Health – (as defined by The World Health Organisation) “State of complete physical, mental, and social well being, and not merely the absence of disease or infirmity.” How do we ensure our places of work are not just absent of diseases and infirmity, but are also places of physical, mental and social well being? Well, nutrition has a significant role to play here.

It is well publicised that we are experiencing an obesity epidemic. The cost of obesity related illness, type 2 diabetes, heart disease, stroke… is crippling the NHS. Is it damaging our workplaces too? Our working environments have an important role to play in our health – we are after all spending on average 40% of our waking hours there. In this article, Helen from Mission Nutrition discuss one vital area that affects our health in the workplace – lunch breaks.

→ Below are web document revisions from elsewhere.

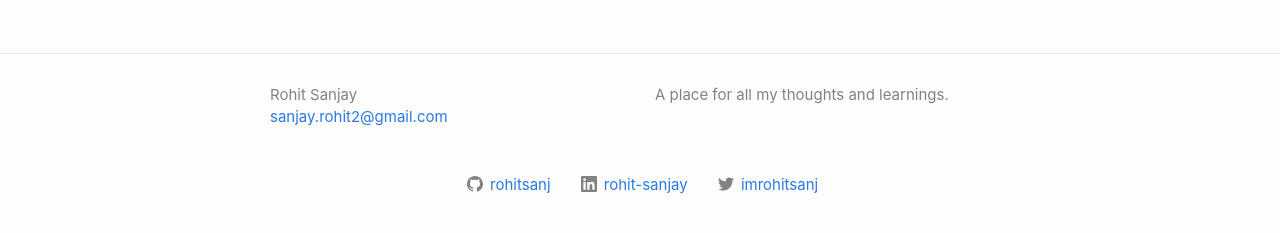
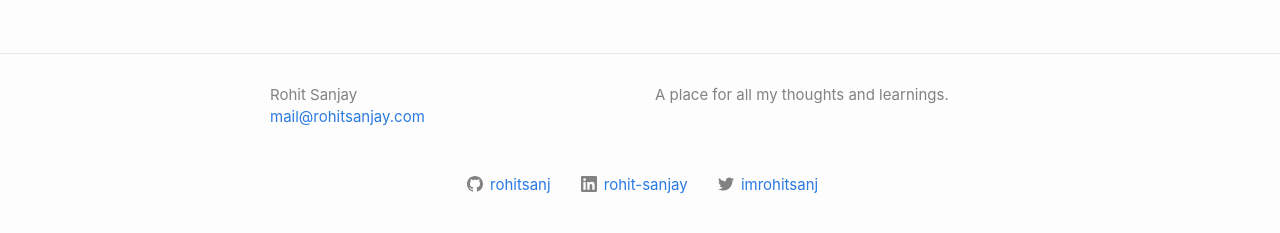
Before and after one commit to rohitsanj/rohitsanj.github.io, a Jekyll site: the page built from index.md, in a window 1280 px wide. Shown: the part 661-894 px from the top of the page. Built offline with Jekyll 4.4.1, drawn with Linux system fonts in a browser that asks for light colours.

Commit message:
updated email address

```diff
--- a/_config.yml
+++ b/_config.yml
@@ -1,7 +1,7 @@
 title: Rohit Sanjay
 author:
   name: Rohit Sanjay
-  email: sanjay.rohit2@gmail.com
+  email: mail@rohitsanjay.com
 description: > # this means to ignore newlines until "show_excerpts:"
   A place for all my thoughts and learnings.
 
```
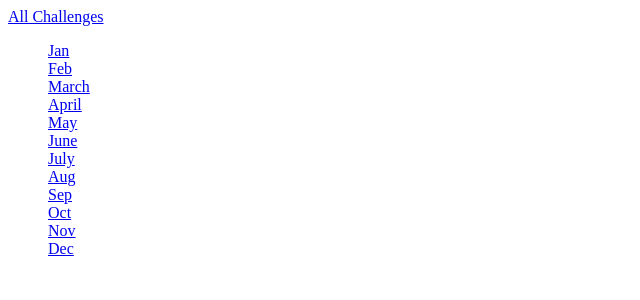
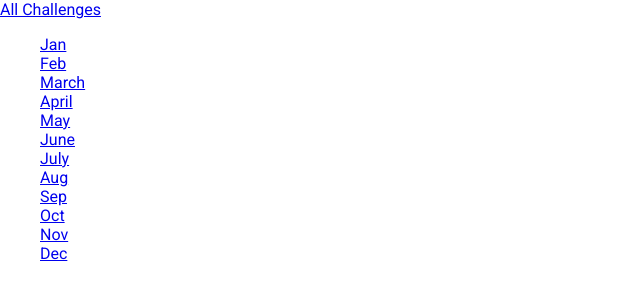
Before and after one commit to Umar-Mughal/Python-PixelMancer, a Django app: page /challenges/ in a window 1280 px wide. Shown: the top 300 px of the page, without its empty margins (0-640 px from the left). Run offline with Django 4.2, Linux system fonts and the light colour scheme.

Commit message:
Adding global static files

```diff
--- /dev/null
+++ b/monthly_challenges/static/styles.css
@@ -0,0 +1,10 @@
+@import url('https://fonts.googleapis.com/css2?family=Poppins:ital,wght@0,100;0,200;0,300;0,400;0,500;0,600;0,700;0,800;0,900;1,100;1,200;1,300;1,400;1,500;1,600;1,700;1,800;1,900&family=Roboto:ital,wght@0,100;0,300;0,400;0,500;0,700;0,900;1,100;1,300;1,400;1,500;1,700;1,900&display=swap');
+
+
+html{
+    font-family: 'Roboto', sans-serif;
+}
+
+body{
+    margin: 0;
+}
--- a/monthly_challenges/templates/base.html
+++ b/monthly_challenges/templates/base.html
@@ -1,3 +1,4 @@
+{% load static %}
 <!doctype html>
 <html lang="en">
 <head>
@@ -6,6 +7,7 @@
           content="width=device-width, user-scalable=no, initial-scale=1.0, maximum-scale=1.0, minimum-scale=1.0">
     <meta http-equiv="X-UA-Compatible" content="ie=edge">
     <title>{% block page_title %}My Challenges{% endblock %}</title>
+    <link rel="stylesheet" href="{% static 'styles.css' %}">
     {% block css_files %}{% endblock %}
 </head>
 <body>
```
Also changed, not shown: monthly_challenges/monthly_challenges/settings.py (+6 -1 lines).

Skipping meals, eating at our desks in front of a PC, relying on snacks instead of a nutritious meal, leaves no time to rest, move, talk and re-focus in preparation for a productive afternoon.

Did you know lack of adequate sleep and rest lead to overeating? Restrictions lead to binges. As a Nutrition Coach, I know this only too well. Coaching clients who have in the past or are in the present restricting themselves of meal times and food in general, only end up binging on fast, convenient sugary snacks to give them the pick-up they need to get them through the rest of their working day. Sound familiar?

“I don’t eat lunch because I don’t have time/I’m not hungry/ I’ve got too much work to do/my boss doesn’t so I don’t feel I can…” (Delete where applicable).

Parkinson’s law is the adage that “work expands so as to fill the time available for its completion”. Deciding at 8:30am that you will be breaking for lunch at noon for 45 minutes gives you a deadline to complete the mornings tasks. There is time, if you decide to make time. It may require planning, staggered lunch breaks, turn taking, even 25 minutes is better than nothing and it could make all the difference, not just to your health but to your productivity in the afternoon too.

Snacks are killing the lunch break.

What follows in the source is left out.